(Itemized modification records)
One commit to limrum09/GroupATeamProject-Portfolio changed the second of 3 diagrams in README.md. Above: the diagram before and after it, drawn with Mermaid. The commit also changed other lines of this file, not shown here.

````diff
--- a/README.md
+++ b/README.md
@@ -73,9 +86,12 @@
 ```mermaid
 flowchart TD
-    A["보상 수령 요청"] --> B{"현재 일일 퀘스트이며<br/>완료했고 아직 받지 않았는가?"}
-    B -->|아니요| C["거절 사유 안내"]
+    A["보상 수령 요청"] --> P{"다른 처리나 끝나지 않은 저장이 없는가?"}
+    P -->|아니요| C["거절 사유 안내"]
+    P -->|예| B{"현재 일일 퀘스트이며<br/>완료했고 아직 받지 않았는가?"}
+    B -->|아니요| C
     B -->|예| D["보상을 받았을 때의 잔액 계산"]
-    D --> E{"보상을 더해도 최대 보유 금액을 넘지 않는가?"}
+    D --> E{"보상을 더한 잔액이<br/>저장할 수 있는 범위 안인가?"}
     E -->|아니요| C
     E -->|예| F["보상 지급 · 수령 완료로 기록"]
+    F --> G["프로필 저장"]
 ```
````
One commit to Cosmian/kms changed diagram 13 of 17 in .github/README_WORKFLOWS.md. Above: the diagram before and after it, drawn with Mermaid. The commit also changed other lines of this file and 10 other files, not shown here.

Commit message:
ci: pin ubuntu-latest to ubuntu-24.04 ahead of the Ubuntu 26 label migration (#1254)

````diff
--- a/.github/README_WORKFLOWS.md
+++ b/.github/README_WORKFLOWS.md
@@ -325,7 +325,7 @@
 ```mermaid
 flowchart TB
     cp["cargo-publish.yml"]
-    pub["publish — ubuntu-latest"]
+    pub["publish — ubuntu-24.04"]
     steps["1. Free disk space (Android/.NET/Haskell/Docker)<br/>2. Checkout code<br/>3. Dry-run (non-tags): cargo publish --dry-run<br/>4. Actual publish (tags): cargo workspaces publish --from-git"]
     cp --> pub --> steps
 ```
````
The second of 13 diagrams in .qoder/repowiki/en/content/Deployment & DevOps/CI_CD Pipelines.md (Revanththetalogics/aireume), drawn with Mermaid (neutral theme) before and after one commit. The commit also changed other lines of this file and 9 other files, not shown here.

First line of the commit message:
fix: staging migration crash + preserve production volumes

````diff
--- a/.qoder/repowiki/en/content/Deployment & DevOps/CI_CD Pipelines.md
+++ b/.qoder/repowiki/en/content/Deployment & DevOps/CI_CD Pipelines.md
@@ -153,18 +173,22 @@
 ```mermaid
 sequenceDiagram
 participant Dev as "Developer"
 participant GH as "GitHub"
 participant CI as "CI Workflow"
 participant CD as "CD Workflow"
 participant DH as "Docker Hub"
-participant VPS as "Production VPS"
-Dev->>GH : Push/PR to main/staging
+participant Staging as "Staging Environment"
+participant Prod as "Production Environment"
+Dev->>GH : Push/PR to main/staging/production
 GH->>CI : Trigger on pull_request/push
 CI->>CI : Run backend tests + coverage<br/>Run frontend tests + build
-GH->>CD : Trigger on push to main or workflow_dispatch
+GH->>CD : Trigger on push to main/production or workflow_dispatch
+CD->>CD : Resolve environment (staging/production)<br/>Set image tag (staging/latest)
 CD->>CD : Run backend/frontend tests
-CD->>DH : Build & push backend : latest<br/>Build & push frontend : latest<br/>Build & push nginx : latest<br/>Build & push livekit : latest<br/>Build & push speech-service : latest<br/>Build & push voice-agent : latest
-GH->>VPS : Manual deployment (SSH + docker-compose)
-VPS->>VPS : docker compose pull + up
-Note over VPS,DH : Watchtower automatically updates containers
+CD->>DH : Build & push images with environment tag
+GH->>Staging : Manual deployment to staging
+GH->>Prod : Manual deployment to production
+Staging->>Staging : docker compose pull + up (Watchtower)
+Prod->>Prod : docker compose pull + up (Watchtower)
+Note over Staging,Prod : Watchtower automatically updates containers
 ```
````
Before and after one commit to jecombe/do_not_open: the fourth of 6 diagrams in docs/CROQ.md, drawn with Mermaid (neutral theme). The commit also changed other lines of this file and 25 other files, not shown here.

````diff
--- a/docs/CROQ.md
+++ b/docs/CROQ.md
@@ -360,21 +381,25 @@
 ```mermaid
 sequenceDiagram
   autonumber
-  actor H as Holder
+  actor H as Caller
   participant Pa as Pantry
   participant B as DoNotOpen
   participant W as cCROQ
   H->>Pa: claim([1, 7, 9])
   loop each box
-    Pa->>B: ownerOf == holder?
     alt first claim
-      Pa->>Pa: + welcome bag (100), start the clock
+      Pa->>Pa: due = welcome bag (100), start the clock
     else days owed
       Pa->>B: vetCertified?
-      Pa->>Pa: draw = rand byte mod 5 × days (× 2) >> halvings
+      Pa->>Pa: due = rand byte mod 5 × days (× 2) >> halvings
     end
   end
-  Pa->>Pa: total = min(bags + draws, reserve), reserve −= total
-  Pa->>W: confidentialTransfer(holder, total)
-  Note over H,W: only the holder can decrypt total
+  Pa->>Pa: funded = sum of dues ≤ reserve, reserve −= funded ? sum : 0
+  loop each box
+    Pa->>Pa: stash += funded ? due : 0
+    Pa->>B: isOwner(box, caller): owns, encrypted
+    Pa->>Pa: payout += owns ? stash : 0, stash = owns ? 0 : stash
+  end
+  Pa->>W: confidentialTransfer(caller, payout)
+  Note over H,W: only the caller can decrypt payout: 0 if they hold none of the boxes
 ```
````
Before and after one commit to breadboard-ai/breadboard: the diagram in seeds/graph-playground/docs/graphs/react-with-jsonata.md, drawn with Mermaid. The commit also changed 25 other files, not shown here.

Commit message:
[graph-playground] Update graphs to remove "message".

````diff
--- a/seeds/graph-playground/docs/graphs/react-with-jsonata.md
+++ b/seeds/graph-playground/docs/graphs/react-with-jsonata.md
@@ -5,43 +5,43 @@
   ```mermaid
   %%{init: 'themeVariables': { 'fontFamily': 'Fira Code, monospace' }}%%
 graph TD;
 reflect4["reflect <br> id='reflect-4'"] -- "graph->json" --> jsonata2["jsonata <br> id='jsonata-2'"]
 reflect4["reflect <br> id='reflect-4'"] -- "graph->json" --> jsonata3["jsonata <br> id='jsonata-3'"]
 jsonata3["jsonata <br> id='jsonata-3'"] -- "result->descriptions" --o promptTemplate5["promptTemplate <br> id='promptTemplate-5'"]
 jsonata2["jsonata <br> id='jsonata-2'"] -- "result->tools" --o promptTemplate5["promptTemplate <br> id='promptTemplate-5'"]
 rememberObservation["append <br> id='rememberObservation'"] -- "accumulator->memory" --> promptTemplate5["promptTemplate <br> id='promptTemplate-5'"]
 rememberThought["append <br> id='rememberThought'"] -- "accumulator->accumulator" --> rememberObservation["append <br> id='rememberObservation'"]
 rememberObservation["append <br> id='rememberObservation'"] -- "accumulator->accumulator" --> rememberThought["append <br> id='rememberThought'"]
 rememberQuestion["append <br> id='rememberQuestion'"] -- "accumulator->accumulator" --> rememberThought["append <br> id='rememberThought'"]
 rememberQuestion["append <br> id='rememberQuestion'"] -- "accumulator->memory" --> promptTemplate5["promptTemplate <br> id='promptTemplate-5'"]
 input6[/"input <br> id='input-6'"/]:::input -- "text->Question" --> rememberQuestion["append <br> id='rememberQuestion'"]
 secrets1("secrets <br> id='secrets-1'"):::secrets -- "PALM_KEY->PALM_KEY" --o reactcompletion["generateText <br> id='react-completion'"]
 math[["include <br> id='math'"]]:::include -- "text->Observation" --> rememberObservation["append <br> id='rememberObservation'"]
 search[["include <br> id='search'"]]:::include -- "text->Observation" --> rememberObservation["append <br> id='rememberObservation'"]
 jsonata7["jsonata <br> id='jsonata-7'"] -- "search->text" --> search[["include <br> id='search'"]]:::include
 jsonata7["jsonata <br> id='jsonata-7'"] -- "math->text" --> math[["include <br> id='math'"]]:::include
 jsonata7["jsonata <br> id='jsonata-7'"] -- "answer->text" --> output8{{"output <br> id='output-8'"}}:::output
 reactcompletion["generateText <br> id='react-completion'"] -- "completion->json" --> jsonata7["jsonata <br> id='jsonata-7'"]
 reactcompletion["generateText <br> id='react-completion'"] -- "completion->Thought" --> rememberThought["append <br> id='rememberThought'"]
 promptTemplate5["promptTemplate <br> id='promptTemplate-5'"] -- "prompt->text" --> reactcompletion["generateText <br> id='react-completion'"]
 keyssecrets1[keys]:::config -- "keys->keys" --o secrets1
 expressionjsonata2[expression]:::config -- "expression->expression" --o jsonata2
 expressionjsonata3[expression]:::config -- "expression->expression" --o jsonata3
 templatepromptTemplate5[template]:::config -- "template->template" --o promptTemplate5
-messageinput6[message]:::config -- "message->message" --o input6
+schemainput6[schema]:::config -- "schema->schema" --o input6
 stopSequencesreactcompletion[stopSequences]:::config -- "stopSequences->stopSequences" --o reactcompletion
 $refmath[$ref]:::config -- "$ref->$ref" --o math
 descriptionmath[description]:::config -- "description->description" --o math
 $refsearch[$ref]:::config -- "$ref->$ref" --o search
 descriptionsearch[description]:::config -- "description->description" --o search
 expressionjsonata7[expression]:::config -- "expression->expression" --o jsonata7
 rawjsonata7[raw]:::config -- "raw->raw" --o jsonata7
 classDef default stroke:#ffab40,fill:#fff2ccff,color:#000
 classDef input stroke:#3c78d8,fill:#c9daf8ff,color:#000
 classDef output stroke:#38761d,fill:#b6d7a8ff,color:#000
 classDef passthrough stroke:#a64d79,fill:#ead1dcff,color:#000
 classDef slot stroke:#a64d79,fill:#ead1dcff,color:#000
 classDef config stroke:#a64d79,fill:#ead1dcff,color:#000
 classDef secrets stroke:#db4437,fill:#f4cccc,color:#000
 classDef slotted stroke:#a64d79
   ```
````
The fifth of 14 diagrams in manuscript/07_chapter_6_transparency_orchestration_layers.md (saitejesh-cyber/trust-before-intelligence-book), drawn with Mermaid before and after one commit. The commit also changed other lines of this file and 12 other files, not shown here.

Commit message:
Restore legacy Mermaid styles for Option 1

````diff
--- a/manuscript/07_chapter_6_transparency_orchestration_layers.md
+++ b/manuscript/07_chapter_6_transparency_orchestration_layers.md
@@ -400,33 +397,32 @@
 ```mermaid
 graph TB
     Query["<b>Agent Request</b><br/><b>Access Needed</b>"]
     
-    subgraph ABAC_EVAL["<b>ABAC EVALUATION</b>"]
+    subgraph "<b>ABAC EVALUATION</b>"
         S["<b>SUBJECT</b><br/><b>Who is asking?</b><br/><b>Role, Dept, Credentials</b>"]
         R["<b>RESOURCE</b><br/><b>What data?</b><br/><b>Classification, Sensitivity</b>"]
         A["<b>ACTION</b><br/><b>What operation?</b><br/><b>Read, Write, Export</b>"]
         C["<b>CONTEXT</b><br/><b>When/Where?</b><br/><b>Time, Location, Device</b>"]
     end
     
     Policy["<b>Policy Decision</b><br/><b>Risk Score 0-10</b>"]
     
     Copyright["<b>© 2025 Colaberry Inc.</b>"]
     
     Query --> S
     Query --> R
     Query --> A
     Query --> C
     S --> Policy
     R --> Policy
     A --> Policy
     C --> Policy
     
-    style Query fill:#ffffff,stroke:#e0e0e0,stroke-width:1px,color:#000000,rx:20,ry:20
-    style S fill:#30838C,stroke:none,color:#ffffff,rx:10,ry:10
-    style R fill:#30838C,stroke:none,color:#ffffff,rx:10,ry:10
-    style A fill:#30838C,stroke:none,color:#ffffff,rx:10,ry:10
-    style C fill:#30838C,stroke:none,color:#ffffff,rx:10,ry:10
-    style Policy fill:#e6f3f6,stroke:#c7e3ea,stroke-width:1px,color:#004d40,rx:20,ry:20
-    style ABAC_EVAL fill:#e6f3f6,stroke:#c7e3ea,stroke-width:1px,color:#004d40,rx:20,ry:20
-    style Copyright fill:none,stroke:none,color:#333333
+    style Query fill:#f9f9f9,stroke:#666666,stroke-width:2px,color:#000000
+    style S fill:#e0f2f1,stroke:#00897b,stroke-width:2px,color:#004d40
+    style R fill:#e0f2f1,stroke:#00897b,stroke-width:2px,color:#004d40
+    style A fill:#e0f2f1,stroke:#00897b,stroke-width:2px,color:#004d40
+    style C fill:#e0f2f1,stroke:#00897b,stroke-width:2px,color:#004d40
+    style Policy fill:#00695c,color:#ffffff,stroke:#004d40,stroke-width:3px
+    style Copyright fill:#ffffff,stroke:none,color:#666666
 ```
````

TASK PROMPT: Every line above from the line with "participant DH as" to the line with "Push/PR to main/staging/production", inclusive, must be returned exactly; no other line belongs in the reply.

SOLUTION TO THE PROBLEM:
 participant DH as "Docker Hub"
-participant VPS as "Production VPS"
-Dev->>GH : Push/PR to main/staging
+participant Staging as "Staging Environment"
+participant Prod as "Production Environment"
+Dev->>GH : Push/PR to main/staging/production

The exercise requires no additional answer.